*About this exercise*
Return only the lines of the listing below that run from the line with "REG[Container Registry]" through the line with "style OPERATOR_IMAGES fill:#355070,stroke:#1d3557,color:#fff", both ends included, exactly as written.

*Task inputs*

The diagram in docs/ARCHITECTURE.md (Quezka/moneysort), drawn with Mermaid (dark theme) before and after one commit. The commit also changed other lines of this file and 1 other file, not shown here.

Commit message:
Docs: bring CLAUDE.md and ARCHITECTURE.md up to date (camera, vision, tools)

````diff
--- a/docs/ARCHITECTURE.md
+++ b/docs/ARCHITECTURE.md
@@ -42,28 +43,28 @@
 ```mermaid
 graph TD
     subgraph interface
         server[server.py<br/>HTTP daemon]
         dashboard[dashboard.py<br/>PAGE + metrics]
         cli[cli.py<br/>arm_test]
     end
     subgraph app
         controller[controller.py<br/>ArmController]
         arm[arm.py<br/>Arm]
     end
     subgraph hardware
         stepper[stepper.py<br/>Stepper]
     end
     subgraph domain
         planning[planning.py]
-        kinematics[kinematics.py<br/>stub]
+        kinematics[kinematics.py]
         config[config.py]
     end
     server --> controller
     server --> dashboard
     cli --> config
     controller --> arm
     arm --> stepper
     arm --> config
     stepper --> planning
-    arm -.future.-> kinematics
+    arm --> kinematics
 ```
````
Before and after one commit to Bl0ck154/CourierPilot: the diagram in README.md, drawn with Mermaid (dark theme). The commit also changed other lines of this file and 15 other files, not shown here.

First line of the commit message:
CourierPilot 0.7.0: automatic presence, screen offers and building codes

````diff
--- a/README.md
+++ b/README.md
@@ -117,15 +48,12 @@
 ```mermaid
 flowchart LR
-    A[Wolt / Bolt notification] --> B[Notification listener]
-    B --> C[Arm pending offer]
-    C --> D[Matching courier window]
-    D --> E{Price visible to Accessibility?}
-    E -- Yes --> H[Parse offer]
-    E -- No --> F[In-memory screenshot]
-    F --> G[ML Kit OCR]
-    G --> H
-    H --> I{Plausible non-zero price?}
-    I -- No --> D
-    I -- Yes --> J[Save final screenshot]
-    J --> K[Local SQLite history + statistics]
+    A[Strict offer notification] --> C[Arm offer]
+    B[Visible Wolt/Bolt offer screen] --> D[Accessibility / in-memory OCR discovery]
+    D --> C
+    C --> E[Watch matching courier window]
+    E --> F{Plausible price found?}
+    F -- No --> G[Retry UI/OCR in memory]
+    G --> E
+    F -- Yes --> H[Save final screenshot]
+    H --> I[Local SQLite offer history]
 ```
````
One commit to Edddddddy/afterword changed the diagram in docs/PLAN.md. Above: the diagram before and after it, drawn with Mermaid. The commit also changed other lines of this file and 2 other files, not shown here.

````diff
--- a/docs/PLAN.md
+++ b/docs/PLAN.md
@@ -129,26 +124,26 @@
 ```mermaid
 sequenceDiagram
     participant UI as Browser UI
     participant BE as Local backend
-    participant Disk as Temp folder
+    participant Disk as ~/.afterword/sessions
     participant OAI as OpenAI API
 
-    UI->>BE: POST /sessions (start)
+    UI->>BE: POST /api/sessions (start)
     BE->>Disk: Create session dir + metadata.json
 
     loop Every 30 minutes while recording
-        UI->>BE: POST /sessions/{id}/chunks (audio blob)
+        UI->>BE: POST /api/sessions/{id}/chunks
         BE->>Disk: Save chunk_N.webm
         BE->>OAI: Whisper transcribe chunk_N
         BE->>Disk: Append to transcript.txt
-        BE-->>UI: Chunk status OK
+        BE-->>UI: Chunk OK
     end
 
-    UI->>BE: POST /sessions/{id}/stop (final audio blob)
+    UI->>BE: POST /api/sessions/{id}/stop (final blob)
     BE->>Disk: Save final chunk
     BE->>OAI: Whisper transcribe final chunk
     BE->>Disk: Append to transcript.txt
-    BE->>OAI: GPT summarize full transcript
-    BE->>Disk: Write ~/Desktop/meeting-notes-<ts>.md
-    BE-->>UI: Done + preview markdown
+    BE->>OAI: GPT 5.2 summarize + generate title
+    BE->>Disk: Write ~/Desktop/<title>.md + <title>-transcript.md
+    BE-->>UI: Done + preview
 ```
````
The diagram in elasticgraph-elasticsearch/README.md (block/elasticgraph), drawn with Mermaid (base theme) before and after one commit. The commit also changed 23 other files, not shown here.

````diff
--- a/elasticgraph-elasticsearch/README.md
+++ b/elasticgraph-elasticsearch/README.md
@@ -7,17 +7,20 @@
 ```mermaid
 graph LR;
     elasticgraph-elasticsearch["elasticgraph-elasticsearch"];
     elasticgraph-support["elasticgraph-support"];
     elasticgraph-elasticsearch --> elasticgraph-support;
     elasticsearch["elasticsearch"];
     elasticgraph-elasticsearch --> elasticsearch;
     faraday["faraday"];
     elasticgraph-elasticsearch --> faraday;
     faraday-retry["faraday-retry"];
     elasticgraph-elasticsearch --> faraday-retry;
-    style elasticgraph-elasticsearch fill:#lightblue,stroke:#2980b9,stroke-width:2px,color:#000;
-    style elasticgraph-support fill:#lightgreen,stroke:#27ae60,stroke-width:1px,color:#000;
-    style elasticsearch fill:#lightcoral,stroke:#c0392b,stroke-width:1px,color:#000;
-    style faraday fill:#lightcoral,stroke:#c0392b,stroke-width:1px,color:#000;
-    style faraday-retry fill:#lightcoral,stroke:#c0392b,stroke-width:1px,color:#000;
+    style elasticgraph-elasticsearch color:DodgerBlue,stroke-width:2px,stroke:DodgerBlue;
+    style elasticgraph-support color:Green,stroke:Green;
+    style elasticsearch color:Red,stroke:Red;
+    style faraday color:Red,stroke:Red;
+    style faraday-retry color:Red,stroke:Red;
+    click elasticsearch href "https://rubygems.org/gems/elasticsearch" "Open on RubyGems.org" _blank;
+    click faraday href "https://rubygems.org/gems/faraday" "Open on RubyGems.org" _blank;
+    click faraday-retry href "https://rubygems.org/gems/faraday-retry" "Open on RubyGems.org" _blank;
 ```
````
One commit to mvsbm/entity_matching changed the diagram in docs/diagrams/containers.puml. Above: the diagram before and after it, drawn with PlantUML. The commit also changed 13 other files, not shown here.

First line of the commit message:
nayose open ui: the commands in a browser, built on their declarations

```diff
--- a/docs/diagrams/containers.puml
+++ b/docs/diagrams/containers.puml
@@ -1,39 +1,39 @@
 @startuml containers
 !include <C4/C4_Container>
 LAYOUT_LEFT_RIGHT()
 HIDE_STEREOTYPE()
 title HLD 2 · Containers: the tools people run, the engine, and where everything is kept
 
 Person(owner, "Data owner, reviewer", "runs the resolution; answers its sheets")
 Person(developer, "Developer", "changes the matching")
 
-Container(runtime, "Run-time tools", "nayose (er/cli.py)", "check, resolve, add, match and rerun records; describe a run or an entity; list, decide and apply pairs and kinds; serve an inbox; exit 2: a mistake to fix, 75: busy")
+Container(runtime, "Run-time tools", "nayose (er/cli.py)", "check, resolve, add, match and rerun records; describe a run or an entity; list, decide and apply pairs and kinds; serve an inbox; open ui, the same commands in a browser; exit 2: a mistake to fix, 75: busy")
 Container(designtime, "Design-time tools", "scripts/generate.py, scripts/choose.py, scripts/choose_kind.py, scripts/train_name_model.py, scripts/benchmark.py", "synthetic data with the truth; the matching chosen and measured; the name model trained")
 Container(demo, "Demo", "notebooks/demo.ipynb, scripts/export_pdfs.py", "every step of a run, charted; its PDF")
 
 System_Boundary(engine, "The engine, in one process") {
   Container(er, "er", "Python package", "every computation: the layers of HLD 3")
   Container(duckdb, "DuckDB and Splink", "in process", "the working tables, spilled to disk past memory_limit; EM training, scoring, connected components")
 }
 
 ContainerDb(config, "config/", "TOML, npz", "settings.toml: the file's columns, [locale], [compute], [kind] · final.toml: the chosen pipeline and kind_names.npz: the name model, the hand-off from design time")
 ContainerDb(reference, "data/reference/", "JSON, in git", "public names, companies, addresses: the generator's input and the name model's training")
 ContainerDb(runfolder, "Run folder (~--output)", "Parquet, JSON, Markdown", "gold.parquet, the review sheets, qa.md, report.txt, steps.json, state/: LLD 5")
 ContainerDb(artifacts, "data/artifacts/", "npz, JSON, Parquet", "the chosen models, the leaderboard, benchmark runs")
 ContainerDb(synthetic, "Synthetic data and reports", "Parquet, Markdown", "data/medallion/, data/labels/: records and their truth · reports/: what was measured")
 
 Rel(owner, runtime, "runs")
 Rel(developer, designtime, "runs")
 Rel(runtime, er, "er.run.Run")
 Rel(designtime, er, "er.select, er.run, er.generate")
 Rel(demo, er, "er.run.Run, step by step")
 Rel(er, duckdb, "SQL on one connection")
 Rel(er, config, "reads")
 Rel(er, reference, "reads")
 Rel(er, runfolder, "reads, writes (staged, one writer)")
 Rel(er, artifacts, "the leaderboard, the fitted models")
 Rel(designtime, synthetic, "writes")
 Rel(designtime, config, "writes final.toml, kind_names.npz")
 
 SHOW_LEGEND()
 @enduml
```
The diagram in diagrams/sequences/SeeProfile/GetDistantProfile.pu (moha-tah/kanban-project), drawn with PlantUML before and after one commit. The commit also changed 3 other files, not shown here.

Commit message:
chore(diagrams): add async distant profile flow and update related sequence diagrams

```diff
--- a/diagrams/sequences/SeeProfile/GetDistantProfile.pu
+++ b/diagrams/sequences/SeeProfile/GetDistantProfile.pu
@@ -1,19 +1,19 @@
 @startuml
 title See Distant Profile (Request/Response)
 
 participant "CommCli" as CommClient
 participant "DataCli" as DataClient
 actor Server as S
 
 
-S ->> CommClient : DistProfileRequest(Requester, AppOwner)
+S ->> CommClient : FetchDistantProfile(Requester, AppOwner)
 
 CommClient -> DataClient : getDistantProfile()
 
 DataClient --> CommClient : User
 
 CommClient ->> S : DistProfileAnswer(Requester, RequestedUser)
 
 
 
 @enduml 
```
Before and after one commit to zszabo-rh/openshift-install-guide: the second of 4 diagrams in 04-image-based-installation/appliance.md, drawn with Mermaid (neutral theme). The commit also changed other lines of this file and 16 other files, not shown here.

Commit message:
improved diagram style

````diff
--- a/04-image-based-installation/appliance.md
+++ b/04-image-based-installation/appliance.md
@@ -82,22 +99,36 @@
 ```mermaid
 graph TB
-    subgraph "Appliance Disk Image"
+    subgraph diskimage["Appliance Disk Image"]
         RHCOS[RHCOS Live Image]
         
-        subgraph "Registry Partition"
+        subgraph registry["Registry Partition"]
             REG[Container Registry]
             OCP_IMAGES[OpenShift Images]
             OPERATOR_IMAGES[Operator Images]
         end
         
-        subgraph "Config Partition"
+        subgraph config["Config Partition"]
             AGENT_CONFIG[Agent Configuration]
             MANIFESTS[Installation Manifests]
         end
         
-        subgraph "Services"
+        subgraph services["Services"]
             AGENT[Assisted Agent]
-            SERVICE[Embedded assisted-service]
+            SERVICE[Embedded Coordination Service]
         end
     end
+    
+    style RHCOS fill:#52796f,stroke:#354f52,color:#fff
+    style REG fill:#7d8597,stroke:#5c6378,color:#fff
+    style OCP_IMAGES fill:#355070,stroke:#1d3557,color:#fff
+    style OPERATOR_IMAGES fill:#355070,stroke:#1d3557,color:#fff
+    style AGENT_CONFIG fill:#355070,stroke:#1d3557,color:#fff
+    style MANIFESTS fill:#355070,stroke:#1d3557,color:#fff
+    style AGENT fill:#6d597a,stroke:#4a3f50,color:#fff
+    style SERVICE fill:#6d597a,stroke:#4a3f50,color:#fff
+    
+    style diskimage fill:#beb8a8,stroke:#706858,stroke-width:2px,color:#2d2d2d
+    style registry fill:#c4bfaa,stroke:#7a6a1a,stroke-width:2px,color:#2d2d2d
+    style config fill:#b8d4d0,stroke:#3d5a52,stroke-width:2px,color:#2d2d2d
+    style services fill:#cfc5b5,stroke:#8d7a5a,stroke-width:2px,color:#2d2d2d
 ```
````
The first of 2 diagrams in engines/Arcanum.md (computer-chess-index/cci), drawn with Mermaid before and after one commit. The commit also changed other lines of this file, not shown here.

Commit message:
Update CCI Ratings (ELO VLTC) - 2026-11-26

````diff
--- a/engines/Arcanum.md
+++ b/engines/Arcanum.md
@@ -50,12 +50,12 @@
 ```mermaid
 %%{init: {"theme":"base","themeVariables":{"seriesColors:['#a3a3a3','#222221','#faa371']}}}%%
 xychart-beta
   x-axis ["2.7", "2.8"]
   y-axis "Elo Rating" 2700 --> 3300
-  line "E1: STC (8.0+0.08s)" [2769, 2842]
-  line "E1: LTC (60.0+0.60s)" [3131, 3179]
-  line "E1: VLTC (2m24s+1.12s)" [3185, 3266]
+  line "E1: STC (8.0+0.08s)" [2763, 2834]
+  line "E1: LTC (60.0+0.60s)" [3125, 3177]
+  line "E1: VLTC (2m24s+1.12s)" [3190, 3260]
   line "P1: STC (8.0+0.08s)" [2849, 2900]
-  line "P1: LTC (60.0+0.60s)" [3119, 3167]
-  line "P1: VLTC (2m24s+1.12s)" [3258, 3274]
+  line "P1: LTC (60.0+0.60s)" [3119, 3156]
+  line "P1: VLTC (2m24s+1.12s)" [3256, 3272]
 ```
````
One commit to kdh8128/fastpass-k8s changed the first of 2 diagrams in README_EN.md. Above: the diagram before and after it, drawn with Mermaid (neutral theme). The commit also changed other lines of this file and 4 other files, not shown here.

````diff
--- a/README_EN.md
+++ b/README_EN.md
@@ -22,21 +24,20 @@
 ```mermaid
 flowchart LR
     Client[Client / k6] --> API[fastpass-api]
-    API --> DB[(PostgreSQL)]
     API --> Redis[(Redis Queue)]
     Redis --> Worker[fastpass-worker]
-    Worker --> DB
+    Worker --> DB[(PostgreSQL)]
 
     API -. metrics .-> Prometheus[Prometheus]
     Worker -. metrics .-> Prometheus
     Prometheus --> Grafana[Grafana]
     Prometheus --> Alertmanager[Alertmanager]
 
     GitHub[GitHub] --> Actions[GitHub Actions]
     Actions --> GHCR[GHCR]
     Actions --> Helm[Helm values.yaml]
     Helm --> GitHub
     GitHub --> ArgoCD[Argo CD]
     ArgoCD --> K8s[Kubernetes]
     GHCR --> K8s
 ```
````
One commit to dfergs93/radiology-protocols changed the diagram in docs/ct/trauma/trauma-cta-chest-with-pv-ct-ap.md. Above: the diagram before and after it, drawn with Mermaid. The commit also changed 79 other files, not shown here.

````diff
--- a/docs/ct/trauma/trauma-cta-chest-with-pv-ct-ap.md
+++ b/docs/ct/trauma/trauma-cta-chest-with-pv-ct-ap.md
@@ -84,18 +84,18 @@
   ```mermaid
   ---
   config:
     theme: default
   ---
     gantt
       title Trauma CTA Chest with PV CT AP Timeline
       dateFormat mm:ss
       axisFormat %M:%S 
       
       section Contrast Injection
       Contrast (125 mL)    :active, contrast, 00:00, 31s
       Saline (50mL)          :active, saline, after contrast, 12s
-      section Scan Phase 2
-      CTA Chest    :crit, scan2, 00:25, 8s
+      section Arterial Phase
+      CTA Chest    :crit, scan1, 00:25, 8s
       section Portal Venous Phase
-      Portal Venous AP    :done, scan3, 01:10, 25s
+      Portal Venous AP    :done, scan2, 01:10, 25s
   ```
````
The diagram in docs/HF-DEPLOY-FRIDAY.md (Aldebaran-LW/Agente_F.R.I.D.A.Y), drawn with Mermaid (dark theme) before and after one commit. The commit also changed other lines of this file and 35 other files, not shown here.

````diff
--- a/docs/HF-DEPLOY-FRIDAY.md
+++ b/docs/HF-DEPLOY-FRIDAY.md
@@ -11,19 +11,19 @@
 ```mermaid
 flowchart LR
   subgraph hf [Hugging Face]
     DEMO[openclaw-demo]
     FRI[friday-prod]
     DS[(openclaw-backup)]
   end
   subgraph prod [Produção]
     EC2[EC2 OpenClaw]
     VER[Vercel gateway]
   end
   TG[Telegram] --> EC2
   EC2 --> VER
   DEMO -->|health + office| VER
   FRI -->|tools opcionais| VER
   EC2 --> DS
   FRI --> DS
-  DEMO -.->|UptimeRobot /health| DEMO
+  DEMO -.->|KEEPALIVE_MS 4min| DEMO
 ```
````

*Finished exercise*
             REG[Container Registry]
             OCP_IMAGES[OpenShift Images]
             OPERATOR_IMAGES[Operator Images]
         end
         
-        subgraph "Config Partition"
+        subgraph config["Config Partition"]
             AGENT_CONFIG[Agent Configuration]
             MANIFESTS[Installation Manifests]
         end
         
-        subgraph "Services"
+        subgraph services["Services"]
             AGENT[Assisted Agent]
-            SERVICE[Embedded assisted-service]
+            SERVICE[Embedded Coordination Service]
         end
     end
+    
+    style RHCOS fill:#52796f,stroke:#354f52,color:#fff
+    style REG fill:#7d8597,stroke:#5c6378,color:#fff
+    style OCP_IMAGES fill:#355070,stroke:#1d3557,color:#fff
+    style OPERATOR_IMAGES fill:#355070,stroke:#1d3557,color:#fff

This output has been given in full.